> [Exercise details]:
Select the lines below containing the word "docs".

> [Saved data entries]:
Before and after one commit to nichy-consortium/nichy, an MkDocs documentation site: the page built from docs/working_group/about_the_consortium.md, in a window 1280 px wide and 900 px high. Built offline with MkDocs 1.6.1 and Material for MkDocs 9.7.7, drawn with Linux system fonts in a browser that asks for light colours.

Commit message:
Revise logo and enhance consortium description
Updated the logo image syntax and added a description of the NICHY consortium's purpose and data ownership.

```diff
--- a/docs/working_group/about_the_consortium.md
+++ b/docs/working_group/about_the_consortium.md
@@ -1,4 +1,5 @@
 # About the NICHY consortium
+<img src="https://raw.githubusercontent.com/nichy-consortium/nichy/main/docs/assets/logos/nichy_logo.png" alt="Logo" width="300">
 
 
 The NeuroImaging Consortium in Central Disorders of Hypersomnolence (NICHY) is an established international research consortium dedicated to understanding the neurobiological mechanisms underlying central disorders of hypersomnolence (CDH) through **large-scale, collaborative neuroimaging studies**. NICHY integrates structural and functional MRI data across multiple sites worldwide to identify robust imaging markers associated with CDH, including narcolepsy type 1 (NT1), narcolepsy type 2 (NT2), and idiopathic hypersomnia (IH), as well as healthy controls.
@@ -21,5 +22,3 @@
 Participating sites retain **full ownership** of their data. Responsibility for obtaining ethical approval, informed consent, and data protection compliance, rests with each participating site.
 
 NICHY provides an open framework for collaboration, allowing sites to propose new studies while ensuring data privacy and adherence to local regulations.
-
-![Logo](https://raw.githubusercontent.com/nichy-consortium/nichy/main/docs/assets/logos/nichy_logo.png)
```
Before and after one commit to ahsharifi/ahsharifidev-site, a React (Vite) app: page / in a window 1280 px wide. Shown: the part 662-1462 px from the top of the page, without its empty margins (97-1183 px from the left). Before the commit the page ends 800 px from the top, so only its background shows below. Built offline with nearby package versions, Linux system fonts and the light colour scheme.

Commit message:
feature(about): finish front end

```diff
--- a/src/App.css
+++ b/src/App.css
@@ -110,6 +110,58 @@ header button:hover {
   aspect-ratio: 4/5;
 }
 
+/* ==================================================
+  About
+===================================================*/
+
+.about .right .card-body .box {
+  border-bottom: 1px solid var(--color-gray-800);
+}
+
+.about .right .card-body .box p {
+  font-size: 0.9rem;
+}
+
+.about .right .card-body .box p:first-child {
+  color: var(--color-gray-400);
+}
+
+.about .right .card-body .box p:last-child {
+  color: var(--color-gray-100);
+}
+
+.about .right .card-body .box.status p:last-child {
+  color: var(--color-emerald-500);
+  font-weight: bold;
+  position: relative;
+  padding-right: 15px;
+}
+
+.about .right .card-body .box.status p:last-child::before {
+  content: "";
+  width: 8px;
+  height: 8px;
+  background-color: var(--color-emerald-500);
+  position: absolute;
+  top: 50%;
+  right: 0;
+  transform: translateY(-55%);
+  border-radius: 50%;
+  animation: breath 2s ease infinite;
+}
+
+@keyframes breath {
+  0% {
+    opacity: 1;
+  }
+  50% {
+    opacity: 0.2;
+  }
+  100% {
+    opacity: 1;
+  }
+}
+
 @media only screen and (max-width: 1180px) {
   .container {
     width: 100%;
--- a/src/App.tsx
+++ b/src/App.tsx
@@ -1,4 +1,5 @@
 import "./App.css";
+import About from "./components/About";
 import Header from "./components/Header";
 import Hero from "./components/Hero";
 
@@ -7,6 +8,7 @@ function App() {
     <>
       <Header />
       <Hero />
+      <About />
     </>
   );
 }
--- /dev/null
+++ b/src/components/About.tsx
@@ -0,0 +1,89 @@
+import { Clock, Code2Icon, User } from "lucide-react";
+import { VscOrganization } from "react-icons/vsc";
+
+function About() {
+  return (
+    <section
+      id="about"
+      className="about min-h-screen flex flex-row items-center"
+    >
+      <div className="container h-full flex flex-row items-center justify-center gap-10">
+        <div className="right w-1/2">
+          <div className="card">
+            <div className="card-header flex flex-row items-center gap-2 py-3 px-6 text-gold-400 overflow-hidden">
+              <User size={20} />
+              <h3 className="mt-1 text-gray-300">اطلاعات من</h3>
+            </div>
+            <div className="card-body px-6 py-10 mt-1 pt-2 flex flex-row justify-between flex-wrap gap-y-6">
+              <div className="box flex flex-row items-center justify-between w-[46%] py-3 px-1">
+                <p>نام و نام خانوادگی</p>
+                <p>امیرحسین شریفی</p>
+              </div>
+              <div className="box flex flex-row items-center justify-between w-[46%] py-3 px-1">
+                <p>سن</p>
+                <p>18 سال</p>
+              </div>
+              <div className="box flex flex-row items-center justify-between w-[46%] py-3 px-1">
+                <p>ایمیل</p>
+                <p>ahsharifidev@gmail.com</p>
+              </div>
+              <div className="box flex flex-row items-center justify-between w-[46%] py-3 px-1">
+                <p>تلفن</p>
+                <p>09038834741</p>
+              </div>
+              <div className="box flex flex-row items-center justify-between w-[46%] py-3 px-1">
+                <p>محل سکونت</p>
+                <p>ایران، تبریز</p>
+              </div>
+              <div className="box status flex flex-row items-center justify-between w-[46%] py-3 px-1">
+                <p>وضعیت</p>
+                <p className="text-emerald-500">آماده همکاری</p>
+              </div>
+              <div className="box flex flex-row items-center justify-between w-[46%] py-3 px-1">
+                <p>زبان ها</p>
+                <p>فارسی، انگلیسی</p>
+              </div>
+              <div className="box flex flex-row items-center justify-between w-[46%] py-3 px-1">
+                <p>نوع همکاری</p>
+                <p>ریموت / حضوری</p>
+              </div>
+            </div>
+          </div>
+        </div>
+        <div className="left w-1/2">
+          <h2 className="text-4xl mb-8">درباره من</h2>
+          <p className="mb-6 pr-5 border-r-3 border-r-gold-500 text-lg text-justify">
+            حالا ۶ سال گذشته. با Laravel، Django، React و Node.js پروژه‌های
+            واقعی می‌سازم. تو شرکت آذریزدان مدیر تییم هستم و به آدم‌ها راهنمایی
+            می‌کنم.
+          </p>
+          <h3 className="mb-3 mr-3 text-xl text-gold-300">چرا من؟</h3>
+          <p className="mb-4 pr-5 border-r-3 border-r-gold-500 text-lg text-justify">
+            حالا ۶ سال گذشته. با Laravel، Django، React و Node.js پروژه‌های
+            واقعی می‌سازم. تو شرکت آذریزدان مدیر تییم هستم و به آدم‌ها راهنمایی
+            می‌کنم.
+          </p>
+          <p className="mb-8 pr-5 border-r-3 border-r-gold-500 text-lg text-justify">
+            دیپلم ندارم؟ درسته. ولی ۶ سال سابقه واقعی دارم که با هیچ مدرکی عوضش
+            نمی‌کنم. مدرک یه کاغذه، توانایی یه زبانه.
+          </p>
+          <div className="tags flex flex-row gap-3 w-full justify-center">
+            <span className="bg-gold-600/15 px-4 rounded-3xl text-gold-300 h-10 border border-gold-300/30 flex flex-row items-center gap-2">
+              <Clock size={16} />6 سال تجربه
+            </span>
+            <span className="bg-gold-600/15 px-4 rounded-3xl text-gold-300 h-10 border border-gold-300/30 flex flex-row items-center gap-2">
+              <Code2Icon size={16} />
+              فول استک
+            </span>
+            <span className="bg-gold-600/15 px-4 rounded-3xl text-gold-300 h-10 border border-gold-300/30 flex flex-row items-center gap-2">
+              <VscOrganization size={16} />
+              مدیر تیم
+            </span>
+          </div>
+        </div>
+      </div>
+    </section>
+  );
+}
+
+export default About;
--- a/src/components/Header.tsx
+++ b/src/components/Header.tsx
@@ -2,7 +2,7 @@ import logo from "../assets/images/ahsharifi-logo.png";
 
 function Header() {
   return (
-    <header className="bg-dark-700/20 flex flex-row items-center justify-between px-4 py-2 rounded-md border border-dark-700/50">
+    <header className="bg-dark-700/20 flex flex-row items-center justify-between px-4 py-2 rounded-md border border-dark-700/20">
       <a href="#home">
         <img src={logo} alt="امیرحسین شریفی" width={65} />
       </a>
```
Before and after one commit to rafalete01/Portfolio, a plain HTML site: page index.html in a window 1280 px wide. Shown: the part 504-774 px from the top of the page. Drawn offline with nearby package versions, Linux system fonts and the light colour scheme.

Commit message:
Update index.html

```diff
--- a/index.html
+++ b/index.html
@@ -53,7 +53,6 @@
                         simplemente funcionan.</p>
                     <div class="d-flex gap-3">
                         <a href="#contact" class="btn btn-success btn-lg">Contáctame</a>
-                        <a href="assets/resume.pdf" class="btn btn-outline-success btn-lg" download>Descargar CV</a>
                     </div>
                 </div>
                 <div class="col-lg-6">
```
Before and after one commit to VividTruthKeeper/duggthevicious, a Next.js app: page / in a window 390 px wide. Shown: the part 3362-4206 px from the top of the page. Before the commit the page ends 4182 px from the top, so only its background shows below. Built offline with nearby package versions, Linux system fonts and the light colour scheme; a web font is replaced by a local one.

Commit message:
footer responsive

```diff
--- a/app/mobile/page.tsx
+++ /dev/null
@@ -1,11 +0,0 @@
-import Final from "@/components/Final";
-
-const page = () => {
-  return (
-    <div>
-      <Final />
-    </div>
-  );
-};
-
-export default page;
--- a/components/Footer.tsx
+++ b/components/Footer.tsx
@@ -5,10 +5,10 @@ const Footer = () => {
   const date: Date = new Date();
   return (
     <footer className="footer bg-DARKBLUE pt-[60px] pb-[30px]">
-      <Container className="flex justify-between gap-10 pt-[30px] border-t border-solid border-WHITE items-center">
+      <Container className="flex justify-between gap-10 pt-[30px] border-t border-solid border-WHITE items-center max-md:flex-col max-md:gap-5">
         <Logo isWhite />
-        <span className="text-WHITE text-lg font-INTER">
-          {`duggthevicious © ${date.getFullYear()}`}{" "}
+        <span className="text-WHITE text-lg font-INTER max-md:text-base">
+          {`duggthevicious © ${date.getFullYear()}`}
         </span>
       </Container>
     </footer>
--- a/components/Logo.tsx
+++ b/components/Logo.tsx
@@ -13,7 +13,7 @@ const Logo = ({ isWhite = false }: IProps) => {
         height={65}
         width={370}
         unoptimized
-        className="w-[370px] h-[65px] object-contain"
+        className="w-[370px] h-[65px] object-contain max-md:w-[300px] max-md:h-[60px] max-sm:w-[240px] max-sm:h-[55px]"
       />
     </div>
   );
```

> [Solution to this problem]:
Before and after one commit to nichy-consortium/nichy, an MkDocs documentation site: the page built from docs/working_group/about_the_consortium.md, in a window 1280 px wide and 900 px high. Built offline with MkDocs 1.6.1 and Material for MkDocs 9.7.7, drawn with Linux system fonts in a browser that asks for light colours.
--- a/docs/working_group/about_the_consortium.md
+++ b/docs/working_group/about_the_consortium.md
+<img src="https://raw.githubusercontent.com/nichy-consortium/nichy/main/docs/assets/logos/nichy_logo.png" alt="Logo" width="300">
-![Logo](https://raw.githubusercontent.com/nichy-consortium/nichy/main/docs/assets/logos/nichy_logo.png)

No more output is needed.